Malaria is a disease caused by a parasite that is transmitted from person-to-person by the bite of an infected Anopheles mosquito. The symptoms of malaria include fever, chills, headache, muscle aches, and malaise (a general sick feeling). Early stages of malaria may resemble the onset of influenza.
Who gets malaria?
Malaria is extremely rare in the United States, but is present in almost all countries in the tropics and subtropics. Anyone can get malaria if they are bitten by a mosquito that is carrying the parasite.
How is malaria spread?
Malaria is spread by mosquito bites. Cases of malaria that occur in the United States are nearly always among persons who have traveled to places where malaria is common.
How soon after exposure do symptoms appear?
Malaria symptoms can develop as early as 6-8 days after being bitten by an infected mosquito or as late as several months after departure from an area where malaria is present, after antimalarial drugs are discontinued.
How is malaria diagnosed?
Malaria is diagnosed by the demonstration of malaria parasites in a blood smear. Questions about blood smears should be directed to the Centers for Disease Control and Prevention.

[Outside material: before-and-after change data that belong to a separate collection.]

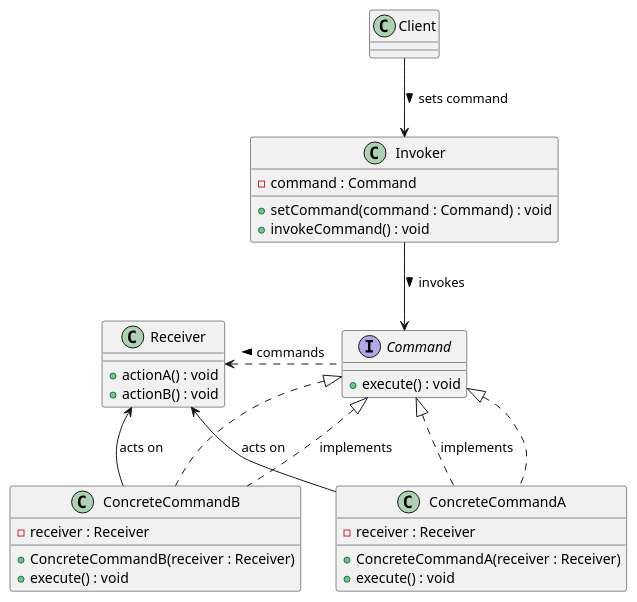
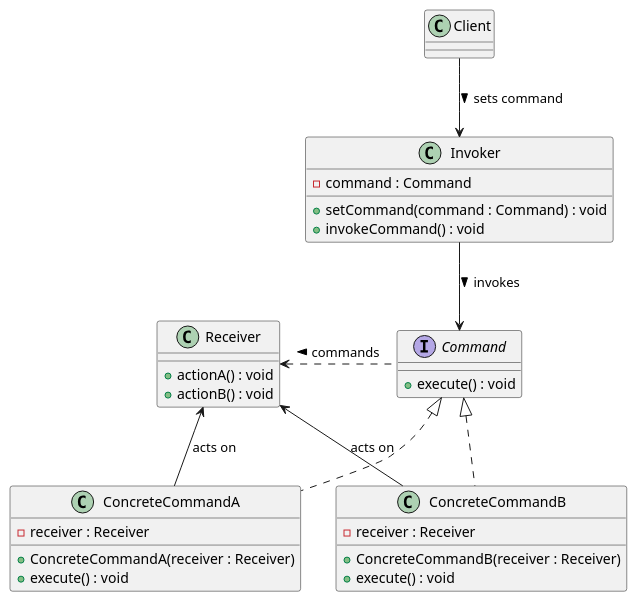
One commit to Gabriel-SoftwareAG/DesignPatterns changed the diagram in Patterns/Manuscript/manuscript/plantUml/command_class_diagram.plantuml. Above: the diagram before and after it, drawn with PlantUML. The commit also changed 24 other files, not shown here.

Commit message:
fix class diagrams

```diff
--- a/Patterns/Manuscript/manuscript/plantUml/command_class_diagram.plantuml
+++ b/Patterns/Manuscript/manuscript/plantUml/command_class_diagram.plantuml
@@ -1,47 +1,45 @@
 @startuml CommandPatternClassDiagram
 
 ' Command interface
 interface Command {
   +execute() : void
 }
 
 ' ConcreteCommand classes
 class ConcreteCommandA implements Command {
   -receiver : Receiver
   +ConcreteCommandA(receiver : Receiver)
   +execute() : void
 }
 
 class ConcreteCommandB implements Command {
   -receiver : Receiver
   +ConcreteCommandB(receiver : Receiver)
   +execute() : void
 }
 
 ' Receiver class
 class Receiver {
   +actionA() : void
   +actionB() : void
 }
 
 ' Invoker class
 class Invoker {
   -command : Command
   +setCommand(command : Command) : void
   +invokeCommand() : void
 }
 
 ' Client class
 class Client {
 }
 
 ' Relationships
 Client -down-> Invoker : sets command >
 Invoker -down-> Command : invokes >
 Command .left.> Receiver : commands >
-ConcreteCommandA .up.|> Command : implements
-ConcreteCommandB .up.|> Command : implements
 ConcreteCommandA -right-> Receiver : acts on
 ConcreteCommandB -right-> Receiver : acts on
 
 @enduml
```
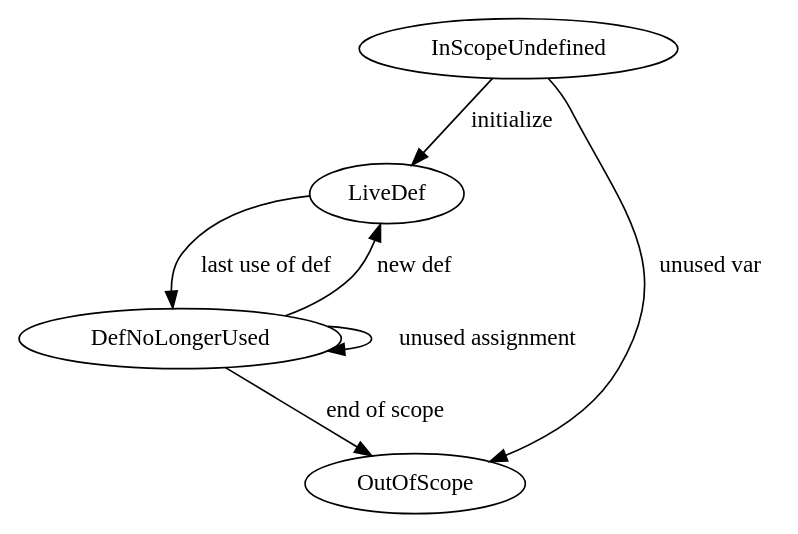
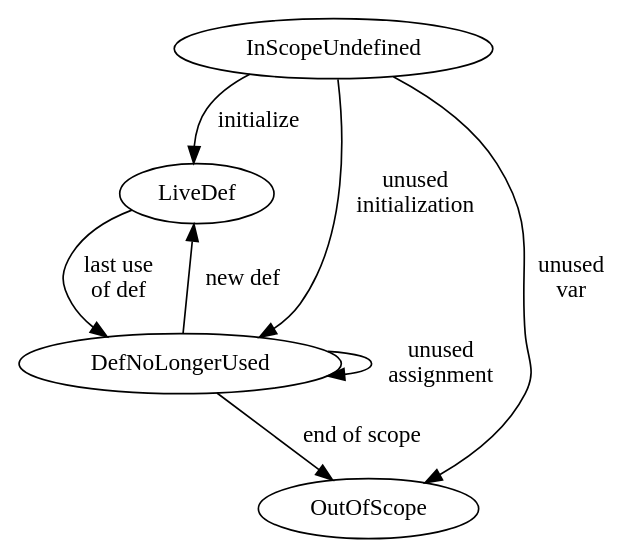
Before and after one commit to jryans/debug-info-consistency-concrete-artifact: the diagram in figures/def-use-life-cycle.dot, drawn with Graphviz. The commit also changed 4 other files, not shown here.

```diff
--- a/figures/def-use-life-cycle.dot
+++ b/figures/def-use-life-cycle.dot
@@ -1,16 +1,18 @@
 digraph DefUse
 {
 
 InScopeUndefined -> LiveDef      [label="initialize"];
 
-LiveDef -> DefNoLongerUsed      [label="last use of def"];
+InScopeUndefined -> DefNoLongerUsed [label="unused\ninitialization"];
 
-DefNoLongerUsed -> LiveDef      [label="new def"];
+LiveDef -> DefNoLongerUsed      [label="last use\nof def"];
 
-DefNoLongerUsed -> DefNoLongerUsed  [label="unused assignment"];
+DefNoLongerUsed -> LiveDef      [label=" new def"];
+
+DefNoLongerUsed -> DefNoLongerUsed  [label="unused\nassignment"];
 
 DefNoLongerUsed -> OutOfScope      [label="end of scope"];
 
-InScopeUndefined -> OutOfScope     [label="unused var"];
+InScopeUndefined -> OutOfScope     [label=" unused\nvar"];
 
 }
```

What is the treatment for malaria?
Malaria can be treated with specific antimalarial drugs. It can be treated effectively in its early stages, but delaying treatment can have serious consequences.

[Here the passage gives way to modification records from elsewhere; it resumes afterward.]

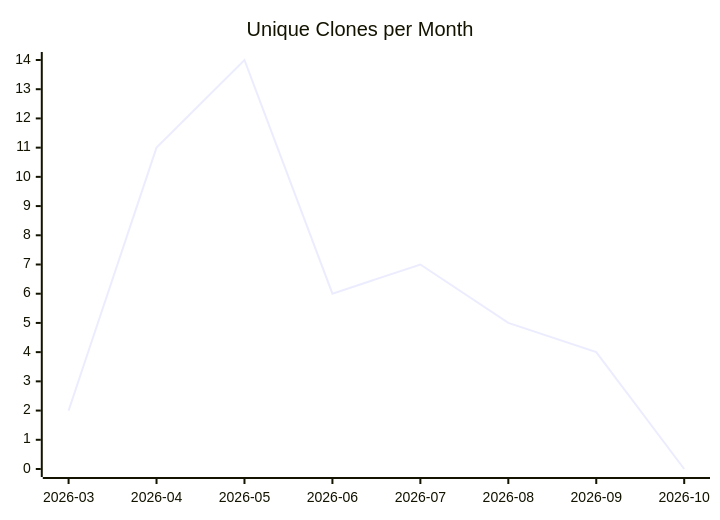
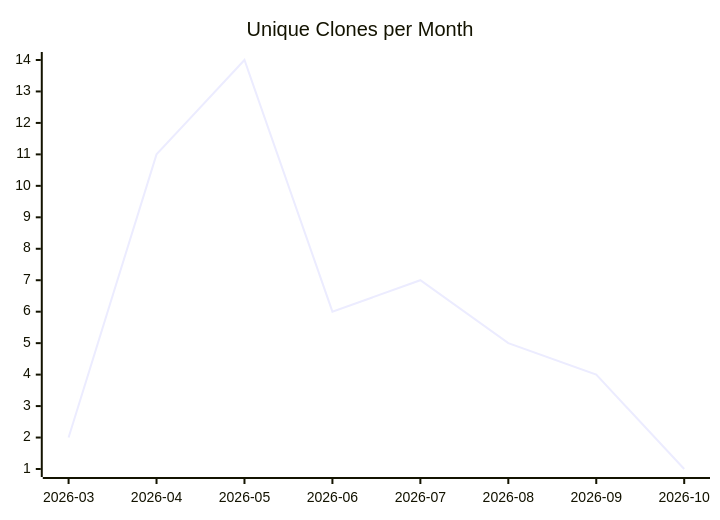
The third of 3 diagrams in karlmdavis/m2e-core/README.md (justdavis-family/github-analytics-data), drawn with Mermaid before and after one commit. The commit also changed other lines of this file and 203 other files, not shown here.

````diff
--- a/karlmdavis/m2e-core/README.md
+++ b/karlmdavis/m2e-core/README.md
@@ -19,6 +19,6 @@
 ```mermaid
 xychart-beta
   title "Unique Clones per Month"
   x-axis ["2026-03", "2026-04", "2026-05", "2026-06", "2026-07", "2026-08", "2026-09", "2026-10"]
-  line [2, 11, 14, 6, 7, 5, 4, 0]
+  line [2, 11, 14, 6, 7, 5, 4, 1]
 ```
````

Travelers who become ill with a fever during or after a travel in a malaria risk area should seek prompt medical attention and should inform their physician of their recent travel history. Neither the traveler nor the physician should assume that the traveler has 'the flu' or some other disease without doing a laboratory test to determine if the symptoms are caused by malaria.
How can malaria be prevented?
The risk of malaria in the United States is virtually nonexistent. Malaria may be prevented in travelers who visit areas where malaria is present if they use antimalarial drugs and personal protection measures (for example, mosquito netting and insect repellents). The risk of malaria depends on the traveler's itinerary and activities, and their duration of travel. Anopheles mosquitoes bite during nighttime hours, from dusk to dawn, so it is especially necessary to be aware of possible exposure during these hours.
It is important to remember that travelers can still get malaria, despite use of antimalarial drugs and other prevention measures.
Where can I get more information?
- Your personal doctor.
- Your local health department listed in your telephone directory.
- The Utah Department of Health, Bureau of Epidemiology (801) 538-6191 or Immunization Program (801) 538-9450.
- The Division of Quarantine, National Center for Infectious Diseases, Centers for Disease Control and Prevention has information on malaria and other diseases of concern to travelers at http://www.cdc.gov/travel/travel.htm
UTAH DEPARTMENT OF HEALTH
BUREAU OF EPIDEMIOLOGY
This fact sheet was based on the Centers for Disease Control and Prevention's Malaria: General Information sheet (last updated 7/12/96) and Centers for Disease Control and Prevention. Case definitions for infectious conditions under public health surveillance. MMWR 1997; 46 (No. RR-10):22-23.